Welcome to the very first issue of the Stately Newsletter! I’m really excited to begin an open, thought-provoking discussion on how we manage state in the ever-evolving, modern software and web ecosystem.
Who am I?
But enough about me. This newsletter is about you. I want to have an open discussion with you about the state management problems you face in your day-to-day work. We’ll be exploring all sorts of past research and new insights about different state concepts, techniques, tools, and more that will help you be productive.
So feel free to reply to this email with any topics you would like to discuss. I’m all ears! 🎧
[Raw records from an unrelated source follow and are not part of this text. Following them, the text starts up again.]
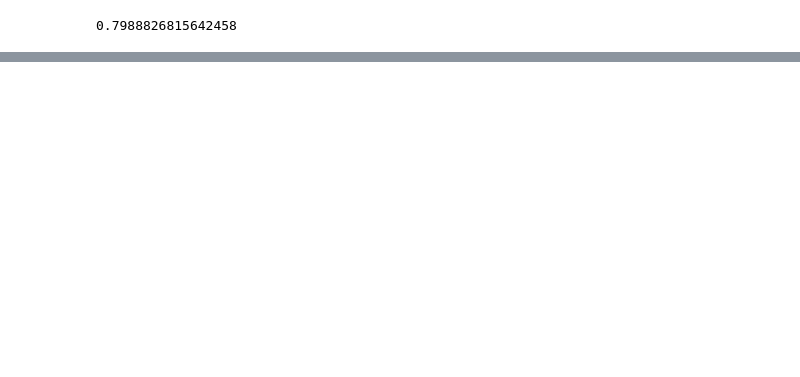
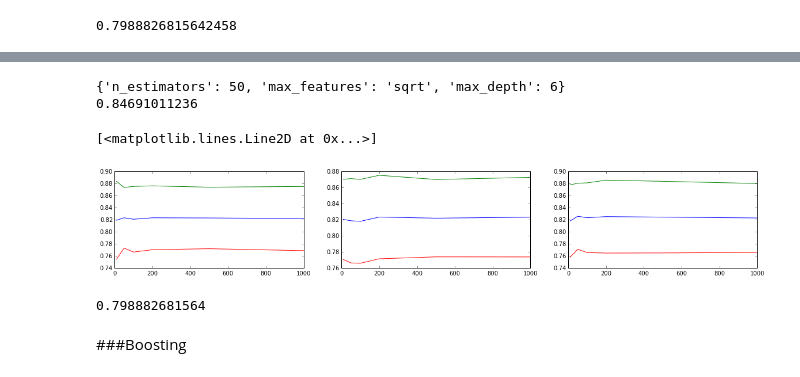
Before and after one commit to mrbazzik/ML-tasks, a Jupyter notebook: Titanic/scripts/Titanic.ipynb, the cells around one changed output, grey strips where cells are left out. Saved outputs shown, nothing was run; the diff lists cells and outputs as text; code cells hidden in the pictures; blank space fills up the shorter version.

```diff
--- a/Titanic/scripts/Titanic.ipynb
+++ b/Titanic/scripts/Titanic.ipynb
@@ -171,7 +174,7 @@ def prepareData(df, seed):
 ##
     ##y = df.Survived
 ##
-    df = df.drop(['Cabin', 'Embarked', 'Name', 'Ticket', 'CabinLetter', 'Title', 'Surname','PassengerId'],1)
+    df = df.drop(['Cabin', 'Embarked', 'Name', 'Ticket', 'CabinLetter', 'Title', 'Surname'],1)
 ##
 ##    have_null = sp.sum(pd.isnull(df))
 ##    df = df.drop(have_null[have_null>0].index.tolist(),1)
@@ -223,7 +227,7 @@ df_full = df_full.drop('index',1)
 df_full = prepareData(df_full, seeed)
 d_train = df_full.loc[df_full.Survived.notnull(),:]
 
-x_train = d_train.drop('Survived',1)
+x_train = d_train.drop(['Survived','PassengerId'],1)
 y_train = d_train.Survived
 
 x_train, x_test, y_train, y_test = train_test_split(x_train, y_train, test_size=0.2, random_state=seeed)
@@ -324,0 +387,48 @@ gs.score(x_test,y_test)
+# %%
+print(gs.best_params_)
+print(gs.best_score_)
+# %% [output]
+{'n_estimators': 50, 'max_features': 'sqrt', 'max_depth': 6}
+0.84691011236
+# %%
+n_est=[]
+max_f=[]
+errors = []
+stds=[]
+for el in gs.grid_scores_:
+    n_est.append(el.parameters['n_estimators'])
+    max_f.append(el.parameters['max_features'])
+    errors.append(el.mean_validation_score)
+    stds.append(std(el.cv_validation_scores))
+errdf = pd.DataFrame({"n_est":n_est, "max_f": max_f, "error": errors, "stds": stds})
+errdf.to_csv("rf_cls_err.csv")
+# %%
+
+figure(figsize=(20, 3), dpi=80)
+subplot(1,3,1)
+err1 = errdf.loc[errdf.max_f=='sqrt',:]
+err1 = pd.pivot_table(data=err1, values=['error','stds'], index='n_est', aggfunc='mean')
+plot(err1.index, err1.error)
+plot(err1.index, err1.error+2*err1.stds)
+plot(err1.index, err1.error-2*err1.stds)
+subplot(1,3,2)
+err1 = errdf.loc[errdf.max_f=='log2',:]
+err1 = pd.pivot_table(data=err1, values=['error','stds'], index='n_est', aggfunc='mean')
+plot(err1.index, err1.error)
+plot(err1.index, err1.error+2*err1.stds)
+plot(err1.index, err1.error-2*err1.stds)
+subplot(1,3,3)
+err1 = errdf.loc[~errdf.max_f.isin(['sqrt','log2']),:]
+err1 = pd.pivot_table(data=err1, values=['error','stds'], index='n_est', aggfunc='mean')
+plot(err1.index, err1.error)
+plot(err1.index, err1.error+2*err1.stds)
+plot(err1.index, err1.error-2*err1.stds)
+# %% [output]
+[<matplotlib.lines.Line2D at 0x...>]
+[figure, added]
+# %%
+print(gs.score(x_test,y_test))
+# %% [output]
+0.798882681564
+# %% [markdown]
+###Boosting
```
Also changed, not shown: parts of 25 cells of this notebook, 2 other files.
Speaking of the initial issue, I want to talk briefly about what an initial state is. For those familiar with finite state machines, this is the default state that a machine is in, since it always has to be in exactly one state. It’s the “starting” state, and all other states should be reachable from that starting state.
Consider an app that you’ve recently worked on. What is the initial state of it? It might be a login screen, or a splash page, or a loading spinner, or the main app itself.
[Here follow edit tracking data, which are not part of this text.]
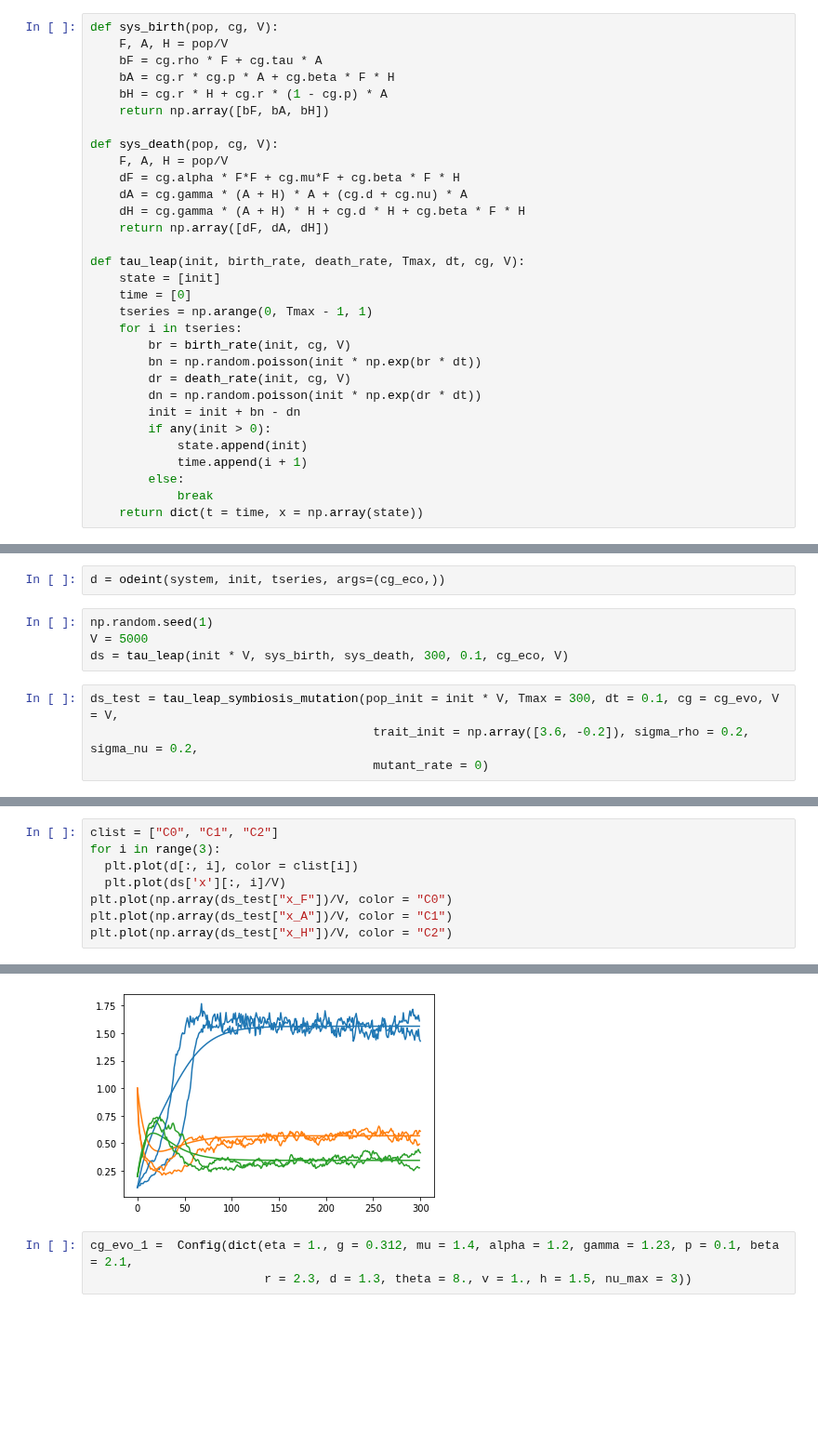
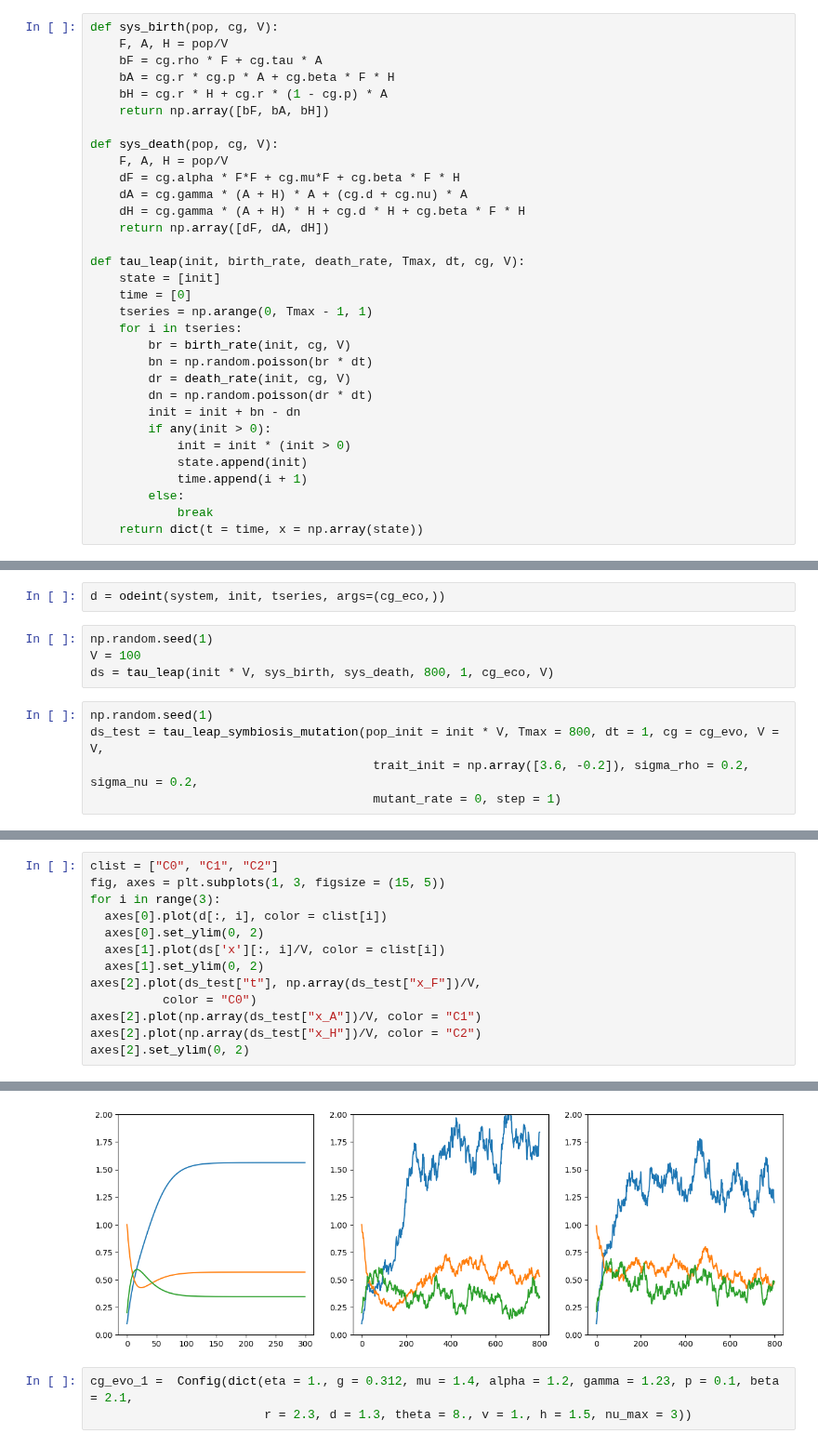
Before and after one commit to linh-phuong/symbiosis_3D_tradeoff, a Jupyter notebook: symbiosis_3D_tradeoff.ipynb, the cells around one changed output, grey strips where cells are left out. Shown at 93% size. Drawn from its saved outputs; the diff is of its cells as text; blank space fills up the shorter version.

Commit message:
adjustment in the poisson distribution of rate

```diff
--- a/symbiosis_3D_tradeoff.ipynb
+++ b/symbiosis_3D_tradeoff.ipynb
@@ -62,11 +62,12 @@ def tau_leap(init, birth_rate, death_rate, Tmax, dt, cg, V):
     tseries = np.arange(0, Tmax - 1, 1)
     for i in tseries:
         br = birth_rate(init, cg, V)
-        bn = np.random.poisson(init * np.exp(br * dt))
+        bn = np.random.poisson(br * dt)
         dr = death_rate(init, cg, V)
-        dn = np.random.poisson(init * np.exp(dr * dt))
+        dn = np.random.poisson(dr * dt)
         init = init + bn - dn
         if any(init > 0):
+            init = init * (init > 0)
             state.append(init)
             time.append(i + 1)
         else:
@@ -215,9 +255,10 @@ tseries = np.linspace(0, 10, 300)
 d = odeint(system, init, tseries, args=(cg_eco,))
 # %%
 np.random.seed(1)
-V = 5000
-ds = tau_leap(init * V, sys_birth, sys_death, 300, 0.1, cg_eco, V)
+V = 100
+ds = tau_leap(init * V, sys_birth, sys_death, 800, 1, cg_eco, V)
 # %%
-ds_test = tau_leap_symbiosis_mutation(pop_init = init * V, Tmax = 300, dt = 0.1, cg = cg_evo, V = V,
+np.random.seed(1)
+ds_test = tau_leap_symbiosis_mutation(pop_init = init * V, Tmax = 800, dt = 1, cg = cg_evo, V = V,
                                        trait_init = np.array([3.6, -0.2]), sigma_rho = 0.2, sigma_nu = 0.2,
-                                       mutant_rate = 0)
+                                       mutant_rate = 0, step = 1)
@@ -224,9 +269,14 @@ ds_test = tau_leap_symbiosis_mutation(pop_init = init * V, Tmax = 300, dt = 0.1,
 # %%
 clist = ["C0", "C1", "C2"]
+fig, axes = plt.subplots(1, 3, figsize = (15, 5))
 for i in range(3):
-  plt.plot(d[:, i], color = clist[i])
-  plt.plot(ds['x'][:, i]/V)
-plt.plot(np.array(ds_test["x_F"])/V, color = "C0")
-plt.plot(np.array(ds_test["x_A"])/V, color = "C1")
-plt.plot(np.array(ds_test["x_H"])/V, color = "C2")
+  axes[0].plot(d[:, i], color = clist[i])
+  axes[0].set_ylim(0, 2)
+  axes[1].plot(ds['x'][:, i]/V, color = clist[i])
+  axes[1].set_ylim(0, 2)
+axes[2].plot(ds_test["t"], np.array(ds_test["x_F"])/V,
+          color = "C0")
+axes[2].plot(np.array(ds_test["x_A"])/V, color = "C1")
+axes[2].plot(np.array(ds_test["x_H"])/V, color = "C2")
+axes[2].set_ylim(0, 2)
 # %% [output]
@@ -234,4 +284,4 @@ plt.plot(np.array(ds_test["x_H"])/V, color = "C2")
-[figure, old version]
+[figure, new version]
 # %%
 cg_evo_1 =  Config(dict(eta = 1., g = 0.312, mu = 1.4, alpha = 1.2, gamma = 1.23, p = 0.1, beta = 2.1,
                         r = 2.3, d = 1.3, theta = 8., v = 1., h = 1.5, nu_max = 3))
```
Also changed, not shown: parts of 11 cells of this notebook, 1 other file.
Some of you might say “it depends” – for instance, the app might initially be on the dashboard if the user is already logged in; otherwise, it might be on the login screen.
But here’s the interesting thing - it does not depend! Your app can only have one initial state, and that initial state is always the same. Always.
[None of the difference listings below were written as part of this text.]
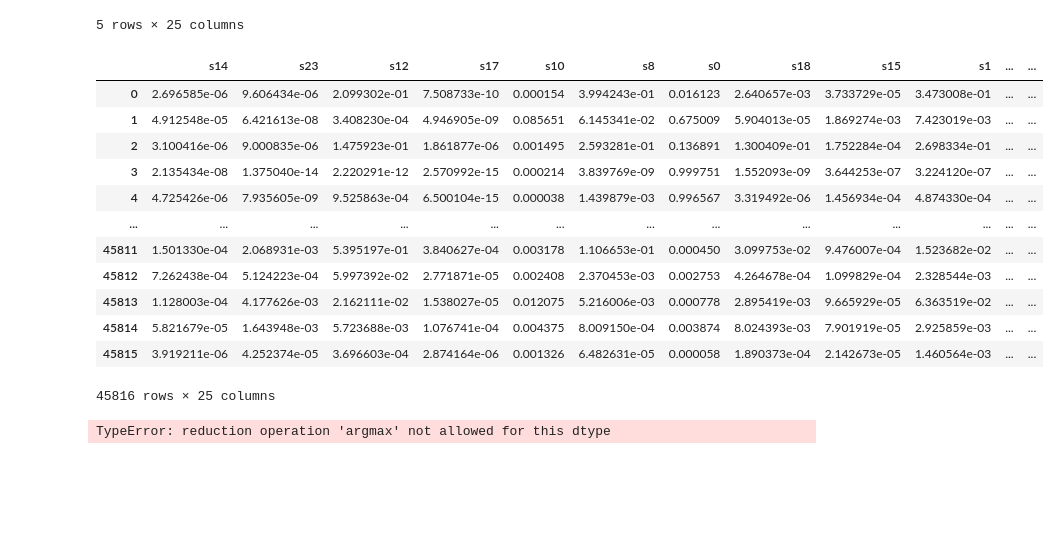
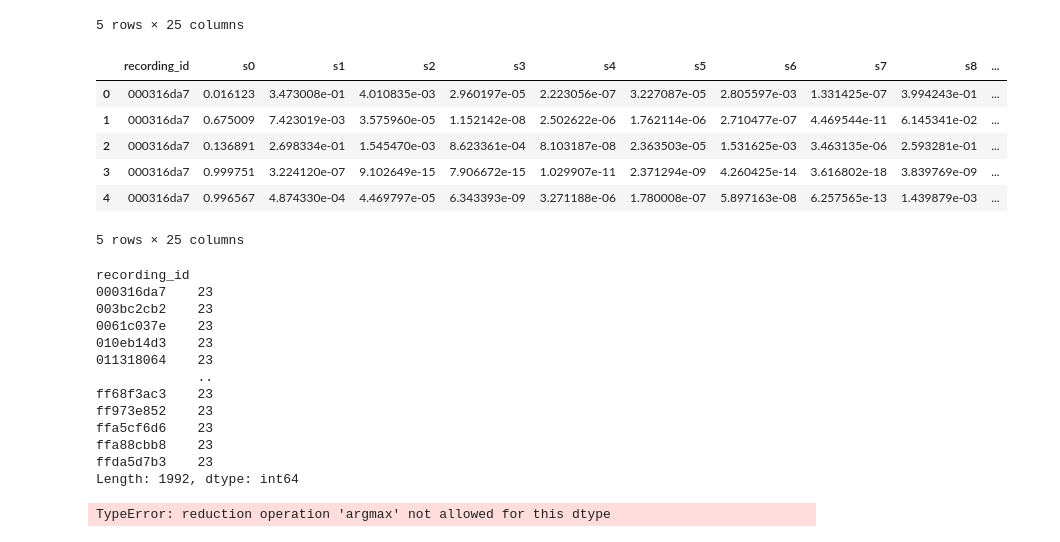
Before and after one commit to bhavishy6/KaggleRainforestChallenge, a Jupyter notebook: Logistic Regression.ipynb, the cells around one changed output. Cells and saved outputs as stored; diff of their text form; code cells hidden in the pictures; blank space fills up the shorter version.

```diff
--- a/Logistic Regression.ipynb
+++ b/Logistic Regression.ipynb
@@ -260,19 +244,18 @@ Y_pp.tail()
 5 rows × 25 columns
 # %%
 Y_pp.to_hdf("probs.hd5", key ="stage", mode="w")
+# %%
+Y_pp = pd.read_hdf("probs.hd5", key="stage")
+# %%
+cols = ['recording_id', 's0', 's1', 's2', 's3', 's4', 's5', 's6', 's7', 's8', 's9', 's10', 's11', 's12', 's13', 's14', 's15', 's16', 's17', 's18', 's19', 's20', 's21', 's22', 's23']
+Y_pp = Y_pp[cols]
 # %%
-Y_pp
+Y_pp.head()
 # %% [output]
-|  | s14 | s23 | s12 | s17 | s10 | s8 | s0 | s18 | s15 | s1 | ... | ... |
-| 0 | 2.696585e-06 | 9.606434e-06 | 2.099302e-01 | 7.508733e-10 | 0.000154 | 3.994243e-01 | 0.016123 | 2.640657e-03 | 3.733729e-05 | 3.473008e-01 | ... | ... |
-| 1 | 4.912548e-05 | 6.421613e-08 | 3.408230e-04 | 4.946905e-09 | 0.085651 | 6.145341e-02 | 0.675009 | 5.904013e-05 | 1.869274e-03 | 7.423019e-03 | ... | ... |
-| 2 | 3.100416e-06 | 9.000835e-06 | 1.475923e-01 | 1.861877e-06 | 0.001495 | 2.593281e-01 | 0.136891 | 1.300409e-01 | 1.752284e-04 | 2.698334e-01 | ... | ... |
-| 3 | 2.135434e-08 | 1.375040e-14 | 2.220291e-12 | 2.570992e-15 | 0.000214 | 3.839769e-09 | 0.999751 | 1.552093e-09 | 3.644253e-07 | 3.224120e-07 | ... | ... |
-| 4 | 4.725426e-06 | 7.935605e-09 | 9.525863e-04 | 6.500104e-15 | 0.000038 | 1.439879e-03 | 0.996567 | 3.319492e-06 | 1.456934e-04 | 4.874330e-04 | ... | ... |
-| ... | ... | ... | ... | ... | ... | ... | ... | ... | ... | ... | ... | ... |
-| 45811 | 1.501330e-04 | 2.068931e-03 | 5.395197e-01 | 3.840627e-04 | 0.003178 | 1.106653e-01 | 0.000450 | 3.099753e-02 | 9.476007e-04 | 1.523682e-02 | ... | ... |
-| 45812 | 7.262438e-04 | 5.124223e-04 | 5.997392e-02 | 2.771871e-05 | 0.002408 | 2.370453e-03 | 0.002753 | 4.264678e-04 | 1.099829e-04 | 2.328544e-03 | ... | ... |
-| 45813 | 1.128003e-04 | 4.177626e-03 | 2.162111e-02 | 1.538027e-05 | 0.012075 | 5.216006e-03 | 0.000778 | 2.895419e-03 | 9.665929e-05 | 6.363519e-02 | ... | ... |
-| 45814 | 5.821679e-05 | 1.643948e-03 | 5.723688e-03 | 1.076741e-04 | 0.004375 | 8.009150e-04 | 0.003874 | 8.024393e-03 | 7.901919e-05 | 2.925859e-03 | ... | ... |
-| 45815 | 3.919211e-06 | 4.252374e-05 | 3.696603e-04 | 2.874164e-06 | 0.001326 | 6.482631e-05 | 0.000058 | 1.890373e-04 | 2.142673e-05 | 1.460564e-03 | ... | ... |
+|  | recording_id | s0 | s1 | s2 | s3 | s4 | s5 | s6 | s7 | s8 | ... |
+| 0 | 000316da7 | 0.016123 | 3.473008e-01 | 4.010835e-03 | 2.960197e-05 | 2.223056e-07 | 3.227087e-05 | 2.805597e-03 | 1.331425e-07 | 3.994243e-01 | ... |
+| 1 | 000316da7 | 0.675009 | 7.423019e-03 | 3.575960e-05 | 1.152142e-08 | 2.502622e-06 | 1.762114e-06 | 2.710477e-07 | 4.469544e-11 | 6.145341e-02 | ... |
+| 2 | 000316da7 | 0.136891 | 2.698334e-01 | 1.545470e-03 | 8.623361e-04 | 8.103187e-08 | 2.363503e-05 | 1.531625e-03 | 3.463135e-06 | 2.593281e-01 | ... |
+| 3 | 000316da7 | 0.999751 | 3.224120e-07 | 9.102649e-15 | 7.906672e-15 | 1.029907e-11 | 2.371294e-09 | 4.260425e-14 | 3.616802e-18 | 3.839769e-09 | ... |
+| 4 | 000316da7 | 0.996567 | 4.874330e-04 | 4.469797e-05 | 6.343393e-09 | 3.271188e-06 | 1.780008e-07 | 5.897163e-08 | 6.257565e-13 | 1.439879e-03 | ... |
-45816 rows × 25 columns
+5 rows × 25 columns
@@ -279,3 +266,19 @@ Y_pp
+# %%
+.size()
+# %% [output]
+recording_id
+000316da7    23
+003bc2cb2    23
+0061c037e    23
+010eb14d3    23
+011318064    23
+             ..
+ff68f3ac3    23
+ff973e852    23
+ffa5cf6d6    23
+ffa88cbb8    23
+ffda5d7b3    23
+Length: 1992, dtype: int64
 # %%
 softmax = Y_pp.idxmax(axis=1)
 # %% [output]
```
Also changed, not shown: parts of 7 cells of this notebook, 2 other files.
Before you disagree, let’s work the previous example through. You might think “well, the initial state is either the dashboard or the login screen, it depends…” – but that “it depends” state itself is the initial state!
When you turn on any sort of machine, it might conditionally show an initial screen, but the first (invisible) thing that it does is decide which screen to show. This can be instantaneous; this can take time. But the circuitry never changes when you turn it off and back on again (sorry to disappoint if you thought this was how all IT problems were solved).
Hopefully that gives a little more insight on how you should model your app states. The initial state should always be the same state.
🎹 I recently discovered midi.city, which is a really cool online synthesizer built by Jack Anderson. He told me that the app migrated to XState from Redux + Redux-Observable. There are so many UI details in here and non-trivial state transitions (try horizontally scrolling the keyboard ⌨️↔️, and watch the key bindings update!), on top of it being really fun to play with.
We’re working really hard on the upcoming XState version 5. There won’t be many breaking changes, but there will be some subtle ones (it is a major release, after all). The main goals for the new version are:
- Simplification. With the “everything is an actor” mentality, communication between machines (and anything else) will be a lot more clear… and even visualizable. Sequence diagrams, anyone?
- Minification. With simplification and modularization, the next version should be a lot smaller. One of the goals is for you to be able to import only the features that you need.
- Visualization. A new visualizer (and dev tools) is also in the works, which will be compatible with V5, as well as machines authored in XState V4.
- Implementation. The internal algorithms have been completely simplified and rewritten to more closely adhere to the SCXML spec. This will make XState machines more easily portable to other libraries in other languages that implement that spec.
There are many other planned updates for XState V5, and some important fixes planned for V4 soon, of course.